CBS Exec: Stephen Colbert's Main Rival Is Recorded Prime-Time Programs

December 11th, 2015 4:42 PM

As NewsBusters reported almost a month ago, Stephen Colbert -- CBS's new late-night talk-show host -- has been losing ground to Jimmy Kimmel on ABC and NBC's Jimmy Fallon, a drop that includes many Republicans and has sent him to third place among late-night viewers.

However, David Poltrack -- chief research officer at CBS Corp. -- has stated that a more dire threat The Late Show faces is not from other late-night programs but is the play-back of prime-time episodes recorded earlier in the evening.

Poltrack claims that the amount of DVR (Digital Video Recorder) use would dwarf the viewership for the time-slot's dominant host, Jimmy Fallon, since more and more viewers are using the hours around midnight as an opportunity to catch up on episodes aired hours earlier.

He stated: “It’s not like back in the 1990s, when Letterman and Leno went head to head.”

According to an article on the website by senior TV editor Brian Steinberg, CBS is training its sights on a different target than those in the past.

Steinberg noted:

CBS has a long-term strategy … aimed at thwarting TV catch-up behavior -- and if it draws attention away from rivals, so much the better.

To keep viewers from binge-watching their favorites, CBS wants The Late Show to serve as a place where not only can people get jokes, but also commentary on the most-talked about political, cultural and social topics of the day.

“You want to have a show that people say, ‘I’ve got to watch Colbert tonight and see what he has to say about this,’” Poltrack said.

The CBS executive “articulated CBS's plan as Colbert's show enters a new, post-launch state,” Steinberg explained.

“The big marketing campaign is over, and promotional bottles of cold-brew coffee CBS burnished before Colbert’s first night on air have been emptied or discarded,” Poltrack indicated.

“After winning the second-place slot behind Fallon for a number of weeks, Colbert’s viewership has dipped, and he has more recently been scrapping with Kimmel for the honor in the 11:30 hour.” Steinberg noted.

“Meanwhile, the people behind Fallon appear to have made a conscious choice to avoid weighing in overmuch on current events,” the editor asserted.

“To be certain, Tonight has booked relevant names ranging from Donald Trump to Hillary Clinton,” Steinberg continued, “and the host’s monologue lampoons the news of the day, but Fallon tends to engage guests in comedic sketches and banter rather than grilling them for personal revelation or political stance.”

“Where Colbert has addressed audiences about recent violence in Paris and in the U.S.,” the editor noted, “Fallon has generally avoided offering personal musing on the headlines.”

Colbert’s show “has a lot of humor. It’s funny,” said Poltrack. “It can be silly and goofy like the other ones, but where he is really distinguishing himself is as an interviewer and as somebody who brings interesting, non-traditional guests on to the show.”

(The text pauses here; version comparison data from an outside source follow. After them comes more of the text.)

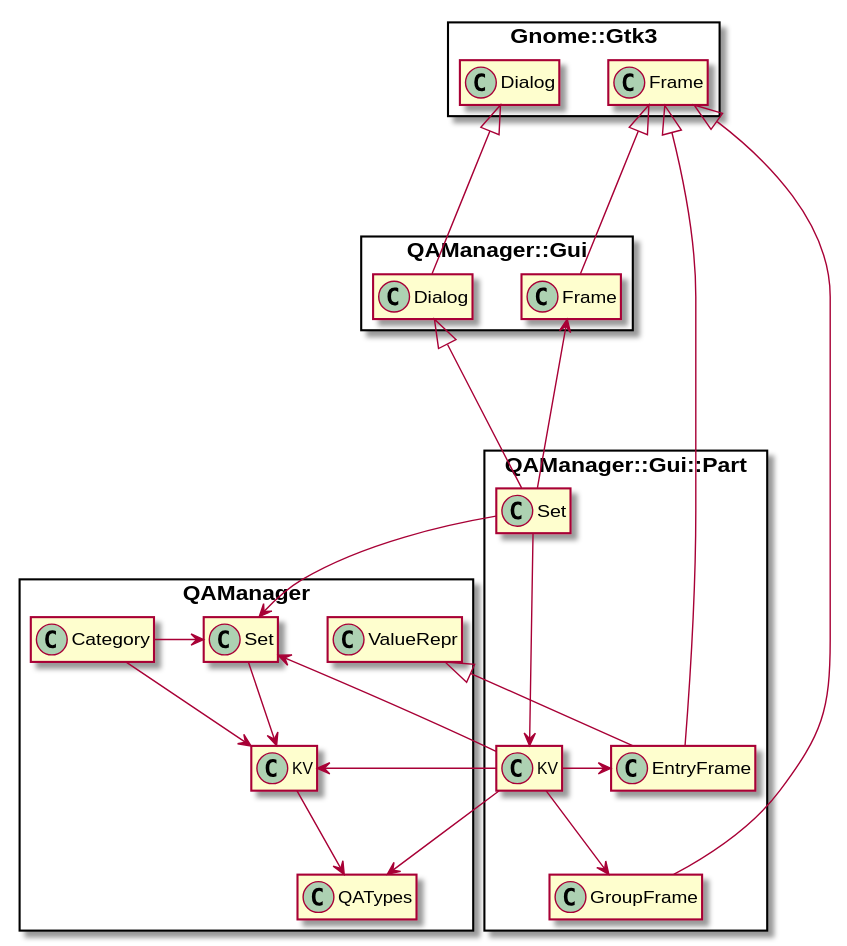
Earlier version of the PlantUML export doc/plantuml/structure-demodialog.svg (MARTIMM/qa-manager).
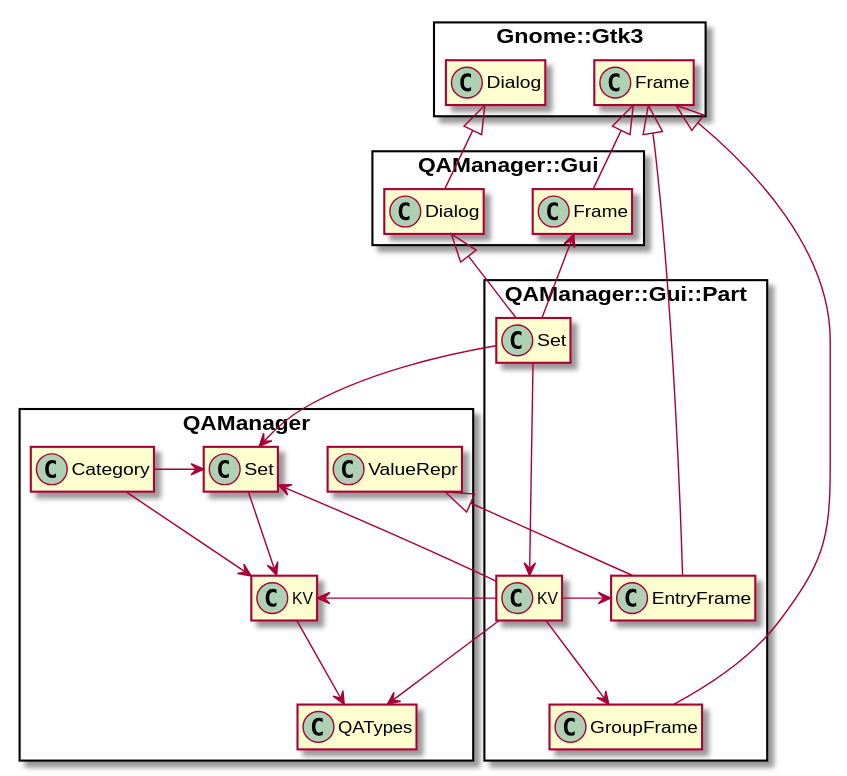
After the change.

Commit message:
uml notes

The edit, as a diff of the source:
```diff
@@ -2,6 +2,7 @@
 skinparam packageStyle rectangle
 set namespaceSeparator ::
 hide members
+
 
 QAManager::Category -> QAManager::Set
 QAManager::Category --> QAManager::KV
@@ -10,8 +11,8 @@
 
 QAManager::KV --> QAManager::QATypes
 
-Gnome::Gtk3::Dialog <|--- QAManager::Gui::Dialog
-QAManager::Gui::Dialog <|--- QAManager::Gui::Part::Set
+Gnome::Gtk3::Dialog <|-- QAManager::Gui::Dialog
+QAManager::Gui::Dialog <|-- QAManager::Gui::Part::Set
 
 QAManager::Gui::Part::Set --> QAManager::Set
 QAManager::Gui::Part::Set ---> QAManager::Gui::Part::KV
```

The coming year -- filled with the conversation that is sparked by a looming presidential election and an Olympics -- could prove pivotal for Colbert and CBS.

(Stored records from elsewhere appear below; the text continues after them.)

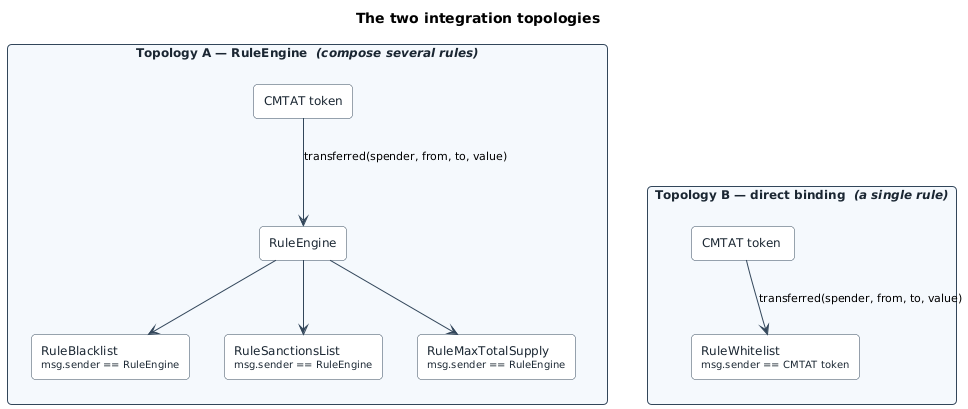
Above: doc/schema/architecture-topologies.png in backupees/Rules (PlantUML), before the change.
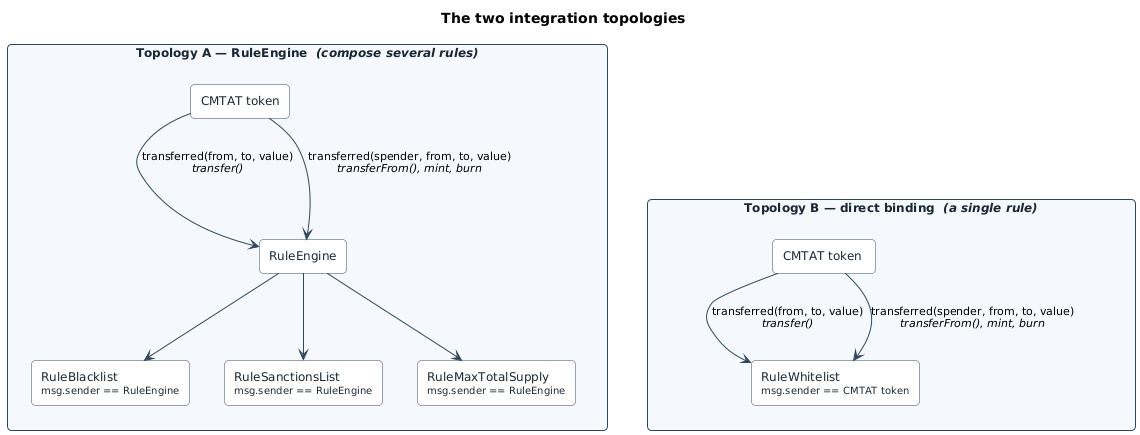
After the change.

Commit message:
test(ownable2step): cover the conditional-transfer binding and approval authorization hooks; docs: add ERC-3643 architecture diagrams and record the README split

The edit, as a diff of the source:
```diff
@@ -21,7 +21,8 @@
   rectangle "RuleSanctionsList\n<size:10>msg.sender == RuleEngine</size>" as r2
   rectangle "RuleMaxTotalSupply\n<size:10>msg.sender == RuleEngine</size>" as r3
 
-  tokenA -down-> engine : transferred(spender, from, to, value)
+  tokenA -down-> engine : transferred(from, to, value)\n//transfer()//
+tokenA -down-> engine : transferred(spender, from, to, value)\n//transferFrom(), mint, burn//
   engine -down-> r1
   engine -down-> r2
   engine -down-> r3
@@ -31,7 +32,8 @@
   rectangle "CMTAT token " as tokenB
   rectangle "RuleWhitelist\n<size:10>msg.sender == CMTAT token</size>" as ruleB
 
-  tokenB -down-> ruleB : transferred(spender, from, to, value)
+  tokenB -down-> ruleB : transferred(from, to, value)\n//transfer()//
+tokenB -down-> ruleB : transferred(spender, from, to, value)\n//transferFrom(), mint, burn//
 }
 
 A -[hidden]down- B
```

“He’s positioned himself to be the place you want to go to hear interesting conversations about these events and get a funny but meaningful and substantive commentary on them,” said Poltrack.

Colbert will continue to seek out guests from the worlds of business and politics, as well as those involved in events that capture the nation’s interest, the executive said.

On the other hand, CBS is looking more intently at the ratings and demographic performance of The Late Show in comparison to David Letterman’s tenure a year ago than it is against Fallon or Kimmel.

Steinberg stated: “Over the course of the first nine weeks of the television season (which exclude Colbert’s first well-hyped two weeks on air), The Late Show has mustered a 52 percent surge in viewers between 18 and 49” compared with the program last year under Letterman.

According to Nielsen, Colbert has also been responsible for a 118 percent increase in viewers between 18 and 34, as well as a 144 percent hike in men between 18 and 34. In the last category, The Late Show "trumped" The Tonight Show by 36,000 viewers.

“Conversations with guests aren’t the only things that will be absorbing and considered,” Steinberg noted. “Late-night TV is a grueling marathon, not a quick sprint.”

Of course, CBS executives are “cherry-picking” the numbers to promote their program, but 2016 will indeed be a true test to see if The Late Show is good enough to keep people from bypassing it with their DVRs.